A bipartisan group of lawmakers today introduced a new bill that would protect consumers' rights to post bad reviews.
The Consumer Review Freedom Act of 2015 would prohibit businesses from requiring consumers to sign contracts that restrict their ability to post reviews. The measure was introduced by Representatives Darrell Issa (R-Calif), Eric Swalwell (D-Calif), Blake Farenthold (R-Texas), and Brad Sherman (D-Calif), and is backed by Yelp, Angie's List, TripAdvisor and advocacy groups. The bill provides for penalties of up to $16,000 for each day that a business requires consumers to sign non-disparagement clauses.
The measure also contains a clause aimed at prohibiting companies from attempting to squelch a review by asserting a copyright interest in it. That strategy was pioneered by the organization Medical Justice, which advised health care professionals to require prospective patients to sign away a copyright interest in any online review. Then, if a dissatisfied patient criticized a doctor on an online review forum, the doctor could threaten to sue the forum for copyright infringement.

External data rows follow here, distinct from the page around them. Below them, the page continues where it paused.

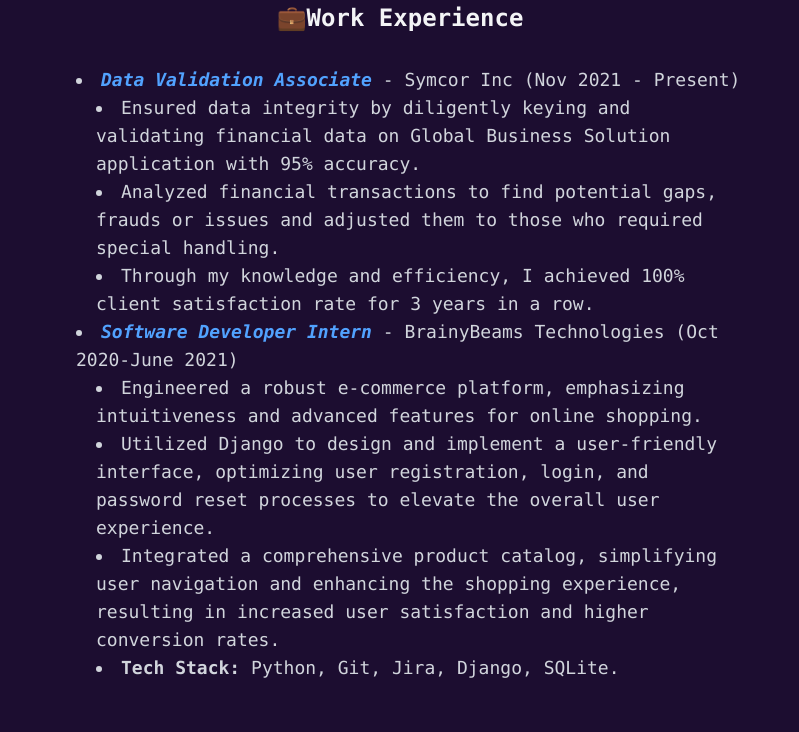
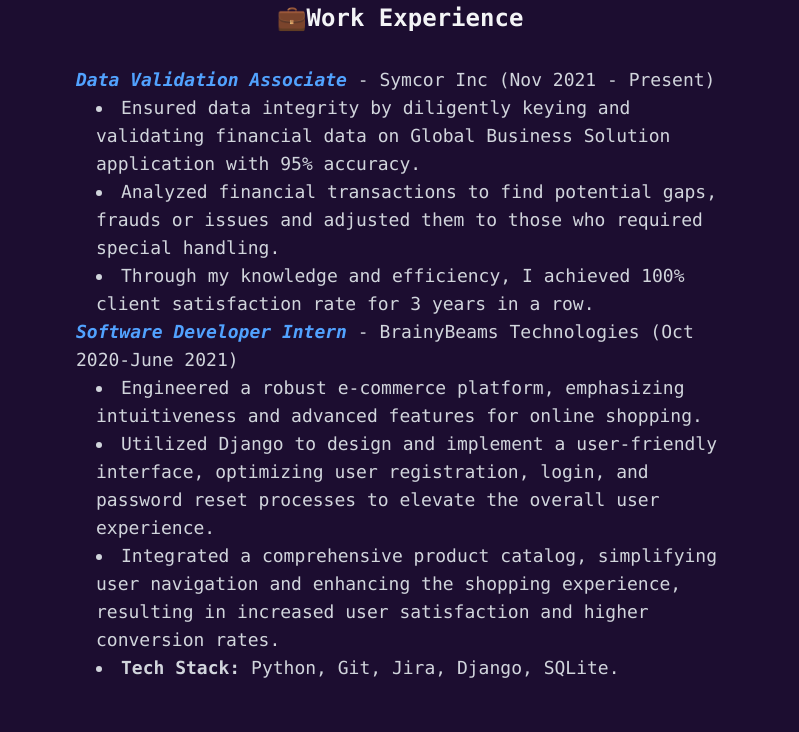
Before and after one commit to SoumyaPurani/soumyapurani.github.io, a React (Vite) app: page / in a window 1280 px wide. Shown: the part 1654-2386 px from the top of the page, without its empty margins (240-1039 px from the left). Built offline with nearby package versions, Linux system fonts and the light colour scheme.

Commit message:
Minor changes

```diff
--- a/src/Sections/About.jsx
+++ b/src/Sections/About.jsx
@@ -59,7 +59,7 @@
             <div className="p-6 hover:-translate-y-1 transition-all rounded-xl">
             <h3 className="text-2xl text-center font-bold mb-8">💼Work Experience</h3>
             <ul className="pl-5 list-disc list-inside text-lg text-gray-300">
-                <li>
+                <li className="list-none">
                     <strong className="text-blue-400"><em>Data Validation Associate</em></strong> - Symcor Inc (Nov 2021 - Present)
                     <ul className="pl-5 list-disc list-inside text-lg text-gray-300">
                         <li>Ensured data integrity by diligently keying and validating financial data on Global Business Solution application with 95% accuracy.</li>
@@ -68,7 +68,7 @@
                         <li>Through my knowledge and efficiency, I achieved 100% client satisfaction rate for 3 years in a row.</li>
                     </ul>
                 </li>
-                <li>
+                <li className="list-none">
                     <strong className="text-blue-400"><em>Software Developer Intern</em></strong> - BrainyBeams Technologies (Oct 2020-June 2021)
                     <ul className="pl-5 list-disc list-inside text-lg text-gray-300">
                         <li>Engineered a robust e-commerce platform, emphasizing intuitiveness and advanced features for online shopping.</li>
--- a/src/Sections/Contact.jsx
+++ b/src/Sections/Contact.jsx
@@ -6,7 +6,7 @@
             <RevealOnScroll>
             <div className="px-4 w-150 max-md:w-full max-md:max-w-4xl">
                 <h2 className="max-w-3xl text-4xl font-semibold mb-12 bg-gradient-to-r from-teal-500 to-indigo-600 bg-clip-text text-transparent text-center max-md:text-3xl max-md:mb-8">
-                    Get In Touch with me
+                    Get In Touch With Me
                 </h2>
                 <form action="https://formsubmit.co/soumyapurani@gmail.com" method="POST" className="space-y-6 max-md:space-y-4">
                     <div className="relative">
```
Also changed, not shown: 1 other file (tests, documents, lock files or other folders).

Earlier this year, U.S. District Court Judge Paul Crotty in Manhattan condemned that tactic. Crotty ruled that a patient's agreement to assign a copyright in any reviews to his dentist was invalid for many reasons, including that it's unethical. The judge also said that even if the dentist legitimately owned a copyright in a review, the patient would still have a “fair use” right to post it.
Medical Justice itself promised to change tactics in 2011.
Last year, California prohibited companies from restricting consumers' right to post reviews. Lawmakers in that state passed the measure soon after the married couple John Palmer and Jennifer Kulas revealed that the online retailer KlearGear tried to charge them $3,500 for posting a bad review.
KlearGear reportedly said that the couple violated a provision in its terms of service by criticizing the company on RipoffReport.com. (That clause apparently was added to the KlearGear's terms of service after the couple tried to place an order.)
When Palmer and Kulas refused to pay KlearGear, the company allegedly wrecked their credit. Palmer and Kulas subsequently sued KlearGear for violating federal fair credit laws. A federal judge awarded the couple $306,750 last July.
In New York, a state court judge 11 years ago criticized no-review clauses in contracts between companies and consumers. That decision came about after former New York State Attorney General Eliot Spitzer took action against Network Associates (now McAfee) for requiring consumers to obtain permission to publish reviews. In 2003, Spitzer won an injunction requiring the company to remove that language from its terms of service.
Despite that decision, some business owners in the state still attempt to prohibit consumers from writing reviews. Consider that when Claude and Violaine Galland rent out their Paris apartment through VRBO.com, they tell tenants not to leave online reviews.
Last year, they filed suit in federal court against two couples who allegedly violated the no-review clause -- which the Gallands refer to in court papers as a “house rule” that must be followed even in the event that “the four-horses-of-the-apocalypse emerged from doom.”
The Gallands sued for defamation and breach of contract. U.S. District Court Judge Richard Sullivan recently dismissed the defamation allegations, but not those relating to breach of contract. The Gallands are appealing that ruling to the 2nd Circuit Court of Appeals.